Still, I really wanted some of these faces in my sketchbook. So I prepared a page with six small circles, pre-painted with some wet-on-wet watercolour, and then I set out my clothes and gear for a quiet, early exit in the morning. . .
I wasn't as early as I'd hoped (the good news there is that I've been sleeping a bit longer lately), but there weren't too many passers-by at 8 on a Sunday morning, and the rain mostly held off until I'd got these six down on the page. The numerals above refer to the order in which I drew them -- except for that circled "12" which is the street address that sits above #4's head. . . .
That's the beauty, though, of keeping the focus on process, not product -- or Process as Product? For me, the sketchbook becomes not only a record of my travels but also of my progress with mark-making. And if you've ever tried it, you'll know how much this process gathers in so many sensory impressions of the moment, distills their memory and imbues the sketch with them, so that I recall the light sprinkles that began to fall as I was nearing completion. I hear the pigeons cooing somewhere to my right, see again the altercation as three youths tried to fake entry to a building across the street. feel on my back the cold stone of the building I leaned against while drawing.
What a relief to have got myself back to this acceptance. As I mentioned obliquely back here, I let myself get frustrated and then discouraged a few weeks ago, over-reaching perhaps, and then being overly critical. Since then, though, I was inspired by this technique of preparing small, pre-painted "frames" on the page and then finding a suitable subject to draw in them. Somehow, setting those parameters offers a kind of security, and although the paint colour is random, not particularly suited to the subject, it lends some cohesion and energy to the page.
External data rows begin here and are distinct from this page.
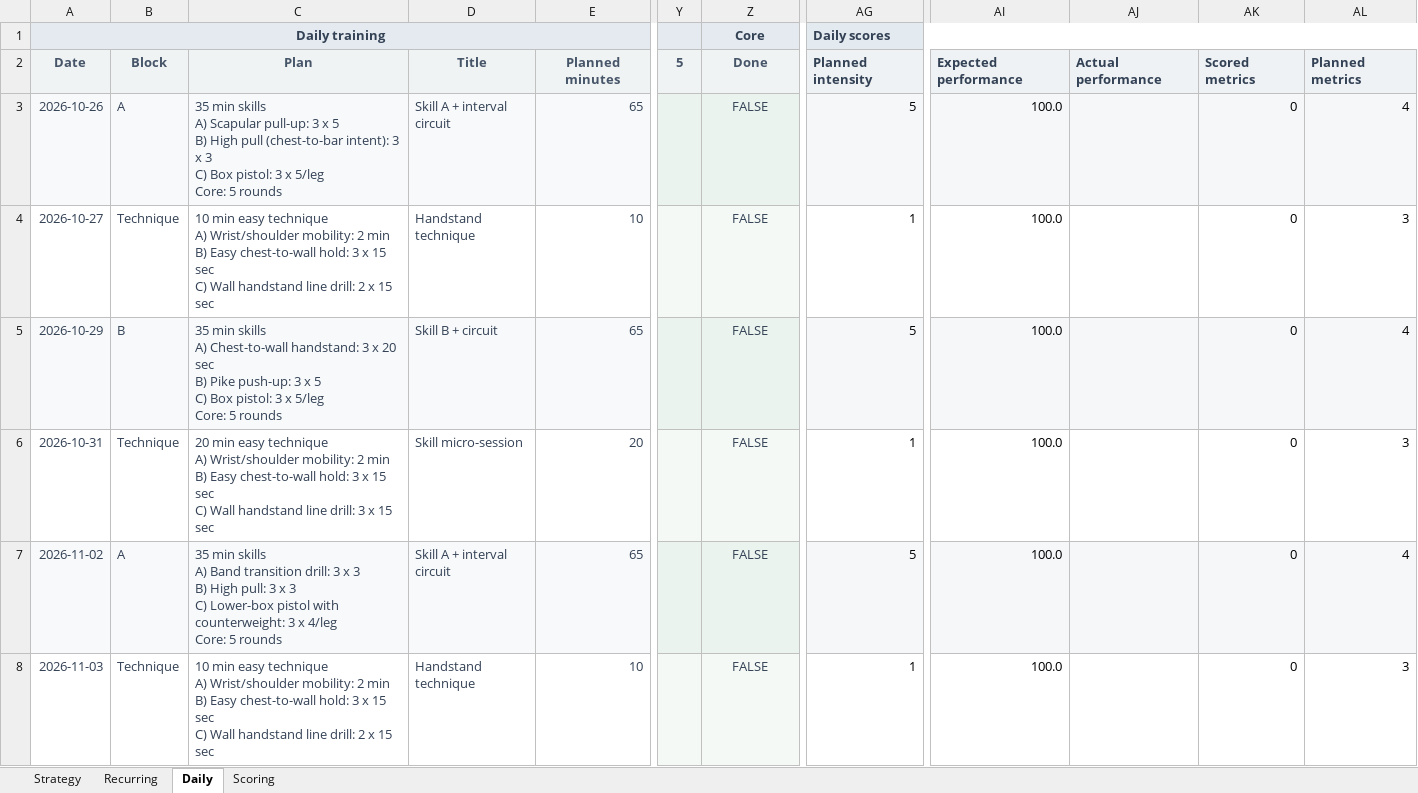
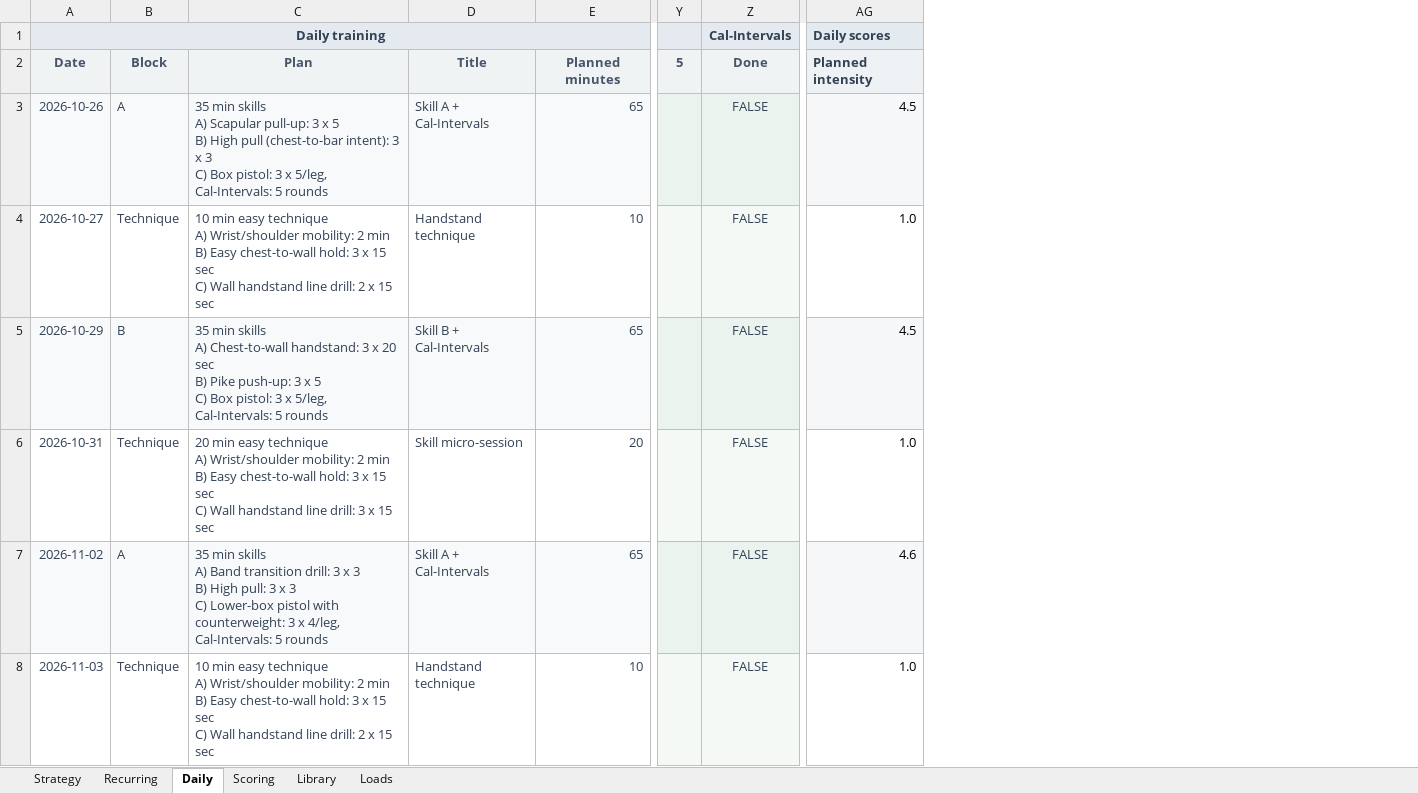
Before and after one commit to trainvent/obsidian-sports-plugin, an Excel workbook: templates/Training-example.xlsx, sheet Daily, drawn as a sheet; only a part is shown, gaps mark what is left out; values as stored, in another font and other column widths than the file's, no borders; conditional formats not drawn; removed rows and columns are numbered as before the commit, all else as after; ↵ is a line break in a cell; the diff covers the shown part only; the diff names each change by its address in the sheet, - before the commit and + after, or states it on an @@ line.

```diff
--- a/templates/Training-example.xlsx (sheet Daily)
+++ b/templates/Training-example.xlsx (sheet Daily)
+sheet tab: Library
+sheet tab: Loads
-column AG, rows 1-8: Daily scores | Planned intensity | 5 | 1 | 5 | 1 | 5 | 1
+column AG, rows 1-8: Daily scores | Planned intensity | 4.5 | 1.0 | 4.5 | 1.0 | 4.6 | 1.0
-column AI, rows 2-8: Expected performance | 100.0 | 100.0 | 100.0 | 100.0 | 100.0 | 100.0
-column AJ, row 2: Actual performance
-column AK, rows 2-8: Scored metrics | 0 | 0 | 0 | 0 | 0 | 0
-column AL, rows 2-8: Planned metrics | 4 | 3 | 4 | 3 | 4 | 3
-Z1: Core
+Z1: Cal-Intervals
-C3: …3 x 5/leg ↵ Core: 5 rounds
+C3: …3 x 5/leg, Cal-Intervals: 5 rounds
-D3: Skill A + interval circuit
+D3: Skill A + Cal-Intervals
-C5: …3 x 5/leg ↵ Core: 5 rounds
+C5: …3 x 5/leg, Cal-Intervals: 5 rounds
-D5: Skill B + circuit
+D5: Skill B + Cal-Intervals
-C7: …3 x 4/leg ↵ Core: 5 rounds
+C7: …3 x 4/leg, Cal-Intervals: 5 rounds
-D7: Skill A + interval circuit
+D7: Skill A + Cal-Intervals
```
Also changed, not shown: 45 edited cells elsewhere in this sheet, sheet Scoring, sheet Strategy, formulas that keep their value, 26 other files.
I'll show you another page later this week when I take you back to Rome to see where that walk ended. . . Meanwhile, the change I've made to the Comments feature seems to be allowing more of you to leave a response, so if you're so inclined . . . You know I always enjoy hearing from you.